Despite few narrative inconsistencies, Arun Prabhu’s flawless direction and Aditi Balan’s deeply emotional performance bestow an indelible experience. And, the narrative tactic of withholding key information in the initial part imparts huge payoff to the proceedings. Like other good debut features of the year, Aruvi expresses its righteous fury over the highly industrialized and corrupted contemporary Tamil society. The film also boasts a rare (for Tamil cinema) sensitive and empathetic on-screen portrayal of a transgender character. Altogether, it’s a refreshing addition to the growing list of intriguing Tamil social dramas.
1.Oru Kidayin Karunai Manu (One Goat’s Mercy Petition)
Suresh Sangiah’s marvelously written social realist drama unfurls through the eyes of a goat that is soon to be sacrificed at a temple. The film opens with an utterly bewitching sequence which perfectly sets the film’s tone. It takes us through the fuss surrounding the villagers’ preparation to visit the Muniyandi Temple. Prominent members among those journeying to the temple are newlywed couples – Ramamurthy and Seetha. Ramamurthy’s grandmother has promised to offer a goat once her grandson is married. The supposedly happy pilgrimage turns sour when their lorry runs someone over and kills him. The villagers, over the next 24 hours, confront whole lot of trouble to disentangle from the morally tricky situation. The goat silently observes all the frail human actions, although its death too seems imminent.
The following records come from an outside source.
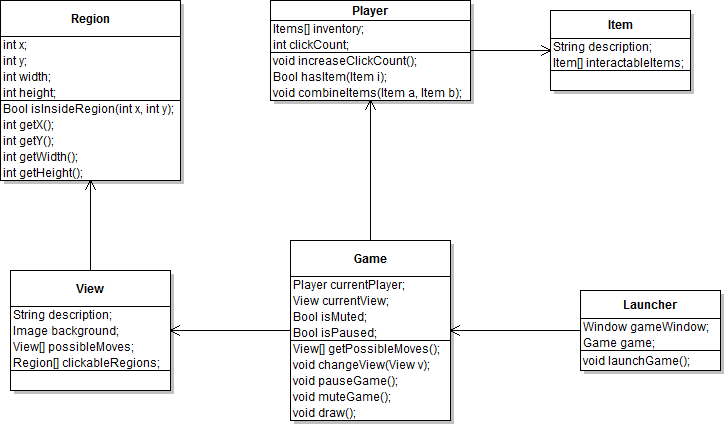
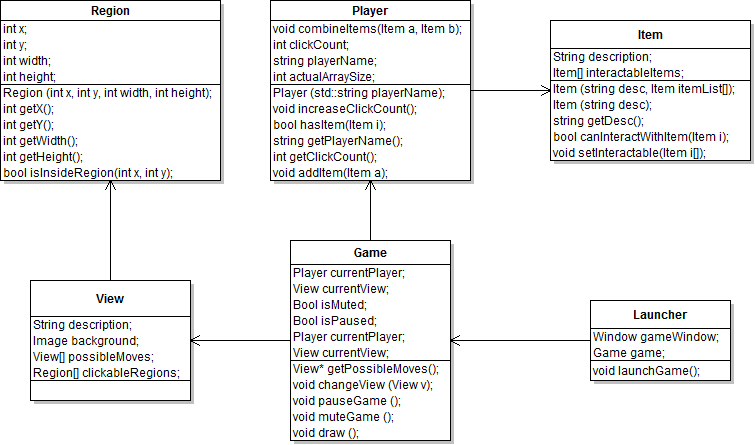
updating Item header file and the UML

Changed region(s): [[0.0, 0.0, 1.0, 1.0], [0.6979, 0.0306, 1.0, 0.3671], [0.091, 0.0, 0.1821, 0.0612]]

diff --git a/Beer/Beer/Beer/Item.h b/Beer/Beer/Beer/Item.h
@@ -7,9 +7,10 @@ class Item {
 		Item (string desc);
 		string getDesc();
 		bool canInteractWithItem(Item i);
+		void setInteractable(Item i[]);
 	private:
 		string description;
-	//	static Item interactableItems[25];// have to set arbitrary size
+		static Item interactableItems[25];// have to set arbitrary size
Sangaiah, who worked as assistant director to Manikandan (of Kaaka Muttai fame), elegantly imparts the feeling of living amidst eccentric yet deeply humane villagers. Similar to Kannada art-house drama Thithi, the director brings together an utterly realistic ensemble cast. The earthy verbal jousts and unflagging camaraderie between the characters enliven the proceedings. Most importantly, there is no romanticized nostalgia or melodramatic notions that are usually attached with Tamil rural drama. It’s an admirably earnest and entertaining attempt to reflect on the oft disregarded village life.
By Arun Kumar